The PFS Project Assessment Tool (PAT) helps people answer a fundamental question: What makes for a strong PFS project? It describes core elements of PFS projects, explains why those elements are important, provides a scoring system to help distinguish the strengths and weaknesses of a proposed project, and generates recommendations for improving those weak areas. The PAT is designed for individuals, governments, and organizations working through PFS projects or, even earlier on, simply considering engagement with PFS.
This brief provides a basic overview of evaluation designs to assist pay for success (PFS) stakeholders engaged in deal development. It focuses on comparison and its relation to various designs, and it presents key questions that PFS planners should address as they participate in evaluation design discussions. In PFS projects, strong evaluations are tasked with determining what happened, if the program caused these outcomes, and if outcome payments are triggered.
Pay for success (PFS) projects offer governments opportunities to invest in outcomes and employ new capital to meet the needs of their communities. But PFS projects also carry risks. For investors, the risks relate to the project failing to meet its outcomes or the government reneging on its commitment to pay. Investors’ perceptions of risk matter. Projects with high or unclear risk may discourage investors and prevent the project from launching.
Evaluations are a key feature of pay for success (PFS) projects, and rigorous evaluation designs are important for building the evidence base of effective programs by determining whether a project’s outcomes can be attributed to the program.
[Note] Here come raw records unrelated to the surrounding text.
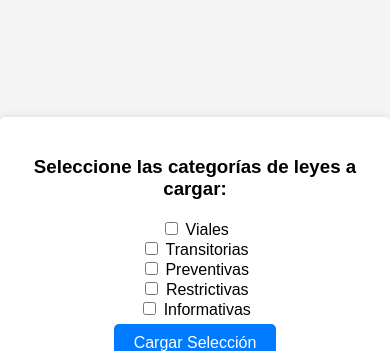
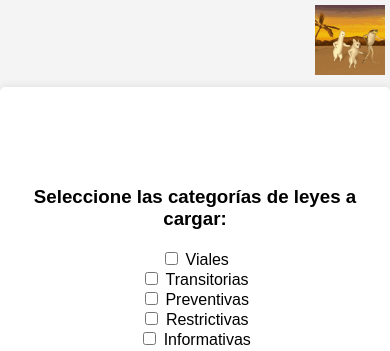
Before and after one commit to Danieltq04/Memorizador, a plain HTML site: page index.html in a window 390 px wide. Shown: the top 351 px of the page. Drawn offline with Linux system fonts and the light colour scheme.

Commit message:
corrección ortográfica

```diff
--- a/css/styles.css
+++ b/css/styles.css
@@ -17,6 +17,7 @@ body {
     max-width: 600px;
     width: 100%;
     margin: auto;
+    padding-top: 80px; /* borrar*/
 }
 
 #selector-container {
@@ -66,3 +67,21 @@ body {
 .oculto {
     display: none;
 }
+ /* borrar*/
+.gif-superior-derecho {
+    position: absolute;
+    top: 10px;
+    right: 10px;
+    max-width: 100px;
+    height: auto;
+    z-index: 1000;
+}
+
+/* Adaptar a pantallas pequeñas */
+@media (max-width: 600px) {
+    .gif-superior-derecho {
+        max-width: 70px;
+        top: 5px;
+        right: 5px;
+    }
+}
--- a/data/viales/viales.json
+++ b/data/viales/viales.json
@@ -2,7 +2,7 @@
     {
         "img": "./imgs/viales/1.png",
         "titulo": "Discontinua",
-        "descripcion": "Delimita los carroles. Puede ser traspuesta para avanzar"
+        "descripcion": "Delimita los carriles. Puede ser traspuesta para avanzar"
     },
     {
         "img": "./imgs/viales/2.png",
--- a/index.html
+++ b/index.html
@@ -7,6 +7,8 @@
     <link rel="stylesheet" href="./css/styles.css">
 </head>
 <body>
+    <!-- /* borrar*/ -->
+    <img src="./gifs/dance-fun.gif" alt="Decoración" class="gif-superior-derecho">
     <div class="container">
         <div id="selector-container">
             <h3>Seleccione las categorías de leyes a cargar:</h3>
```
Also changed, not shown: gifs/dance-fun.gif (added).
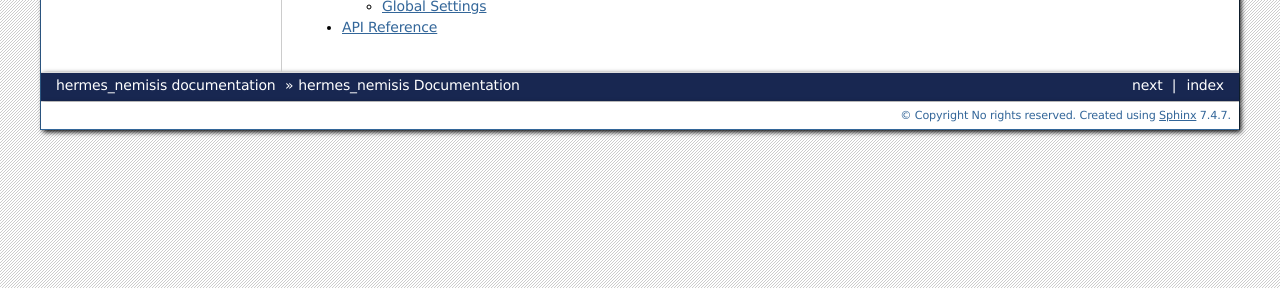
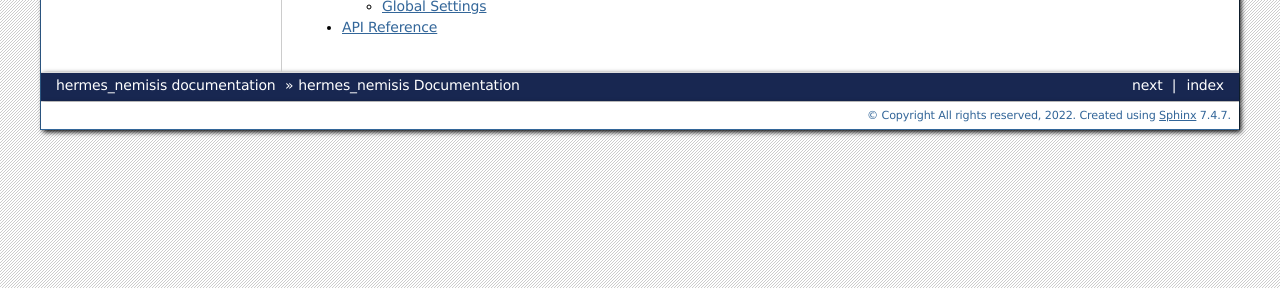
Before and after one commit to HERMES-SOC/hermes_nemisis, a Sphinx documentation site: the page built from docs/index.rst, in a window 1280 px wide. Shown: the part 612-900 px from the top of the page. Built offline with Sphinx 7.4.7, drawn with Linux system fonts in a browser that asks for light colours; the version number could not be read and is left out.

Commit message:
Update conf.py

```diff
--- a/docs/conf.py
+++ b/docs/conf.py
@@ -12,7 +12,7 @@ sys.path.insert(0, os.path.abspath(".."))
 # -- Project information -----------------------------------------------------
 
 project = "hermes_nemisis"
-copyright = "No rights reserved"
+copyright = "All rights reserved, 2022"
 author = "The HERMES NEMISIS Team"
 
 # The full version, including alpha/beta/rc tags
@@ -104,12 +104,12 @@ intersphinx_mapping = {
 # The theme to use for HTML and HTML Help pages.  See the documentation for
 # a list of builtin themes.
 html_theme = "bizstyle"
-html_static_path = ['_static']
+html_static_path = ["_static"]
 
-html_logo = 'logo/hermes_logo.png'
-html_favicon = 'logo/favicon.ico'
+html_logo = "logo/hermes_logo.png"
+html_favicon = "logo/favicon.ico"
 html_css_files = [
-    'css/custom.css',
+    "css/custom.css",
 ]
 # Add any paths that contain custom static files (such as style sheets) here,
 # relative to this directory. They are copied after the builtin static files,
```
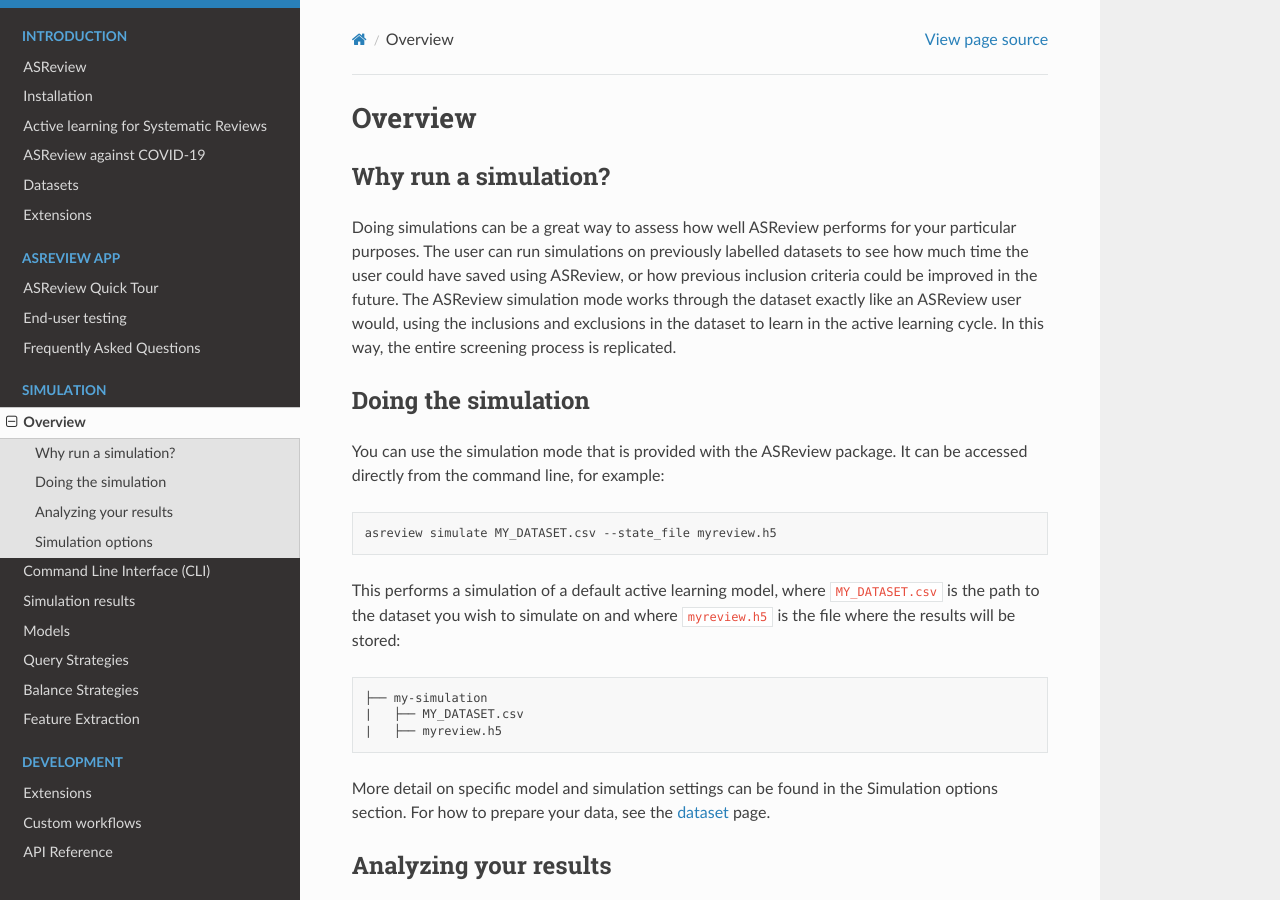
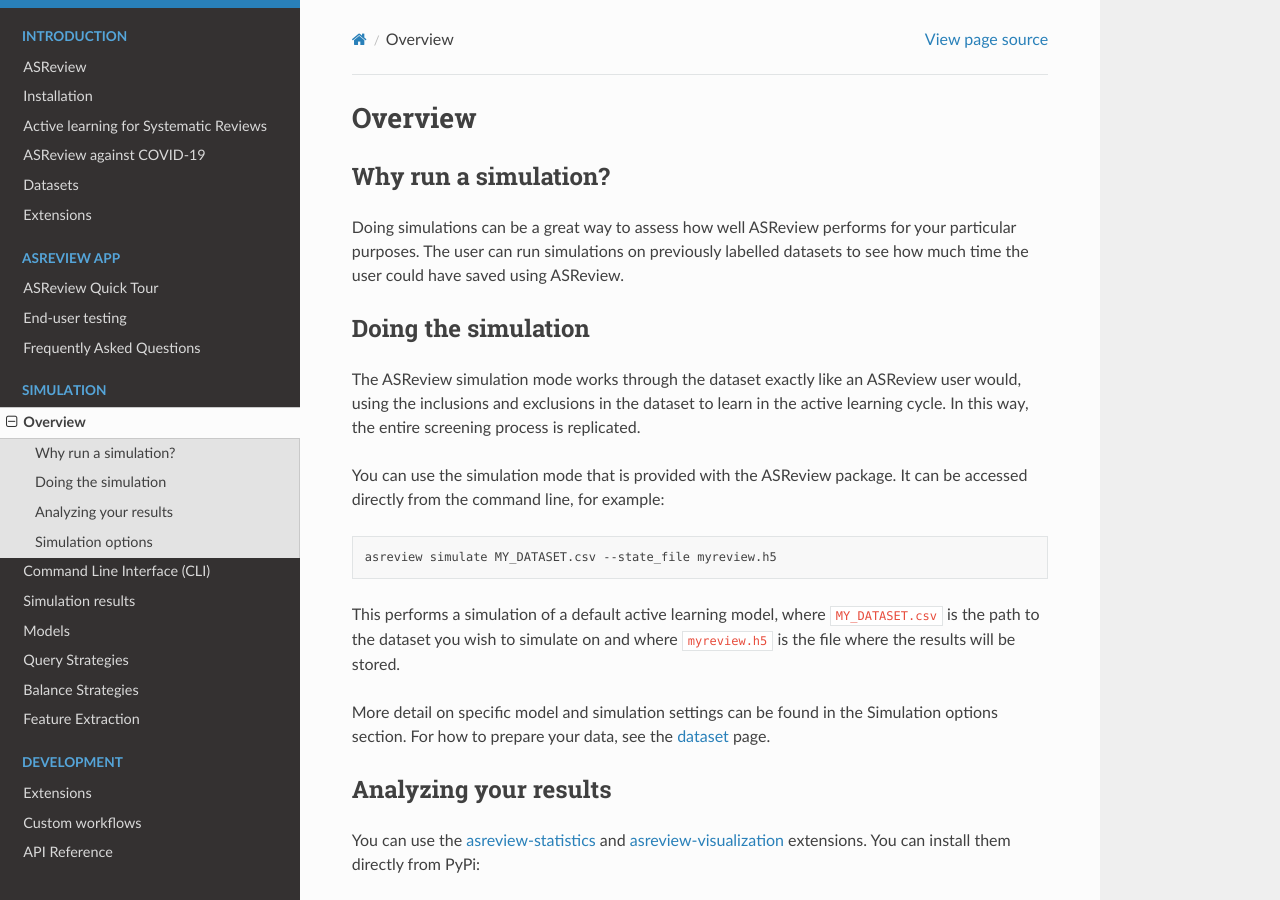
Before and after one commit to asreview/asreview, a Sphinx documentation site: the page built from docs/source/sim_overview.rst, in a window 1280 px wide and 900 px high. Built offline with Sphinx 7.4.7 and the Read the Docs theme 2.0.0, drawn with Linux system fonts in a browser that asks for light colours.

Commit message:
process feedback

```diff
--- a/docs/source/sim_overview.rst
+++ b/docs/source/sim_overview.rst
@@ -6,26 +6,21 @@
 Why run a simulation?
 ---------------------
 
-Doing simulations can be a great way to assess how well ASReview performs for your particular purposes. The user can run simulations on previously labelled datasets to see how much time the user could have saved using ASReview, or how previous inclusion criteria could be improved in the future. The ASReview simulation mode works through the dataset exactly like an ASReview user would, using the inclusions and exclusions in the dataset to learn in the active learning cycle. In this way, the entire screening process is replicated.
-
+Doing simulations can be a great way to assess how well ASReview performs for your particular purposes. The user can run simulations on previously labelled datasets to see how much time the user could have saved using ASReview.
 
 Doing the simulation
 --------------------
 
-You can use the simulation mode that is provided with the ASReview package. It can
-be accessed directly from the command line, for example:
+The ASReview simulation mode works through the dataset exactly like an ASReview user would, using the inclusions and exclusions in the dataset to learn in the active learning cycle. In this way, the entire screening process is replicated.
+
+You can use the simulation mode that is provided with the ASReview package.
+It can be accessed directly from the command line, for example:
 
 .. code-block:: bash
 
 	asreview simulate MY_DATASET.csv --state_file myreview.h5
 
-This performs a simulation of a default active learning model, where ``MY_DATASET.csv`` is the path to the dataset you wish to simulate on and where ``myreview.h5`` is the file where the results will be stored:
-
-.. code-block::
-
-	├── my-simulation
-	|   ├── MY_DATASET.csv
-	|   ├── myreview.h5
+This performs a simulation of a default active learning model, where ``MY_DATASET.csv`` is the path to the dataset you wish to simulate on and where ``myreview.h5`` is the file where the results will be stored.
 
 
 More detail on specific model and simulation settings can be found in the Simulation options section. For how to prepare your data, see the `dataset <datasets.html>`__ page.
```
Randomized controlled trials (RCTs) are considered the most rigorous evaluation design and give us the best approximation for what would have happened without the program. However, PFS stakeholders often don’t know about RCTs or consider them too expensive, difficult, or controversial.
The question at the heart of all PFS projects is whether a social program can measurably improve outcomes for a specific group of people. If the program works—as measured by a rigorous evaluation—investors get their money back, the government realizes cost savings, families and society benefit from better outcomes, and social service providers strengthen the case for funding their model.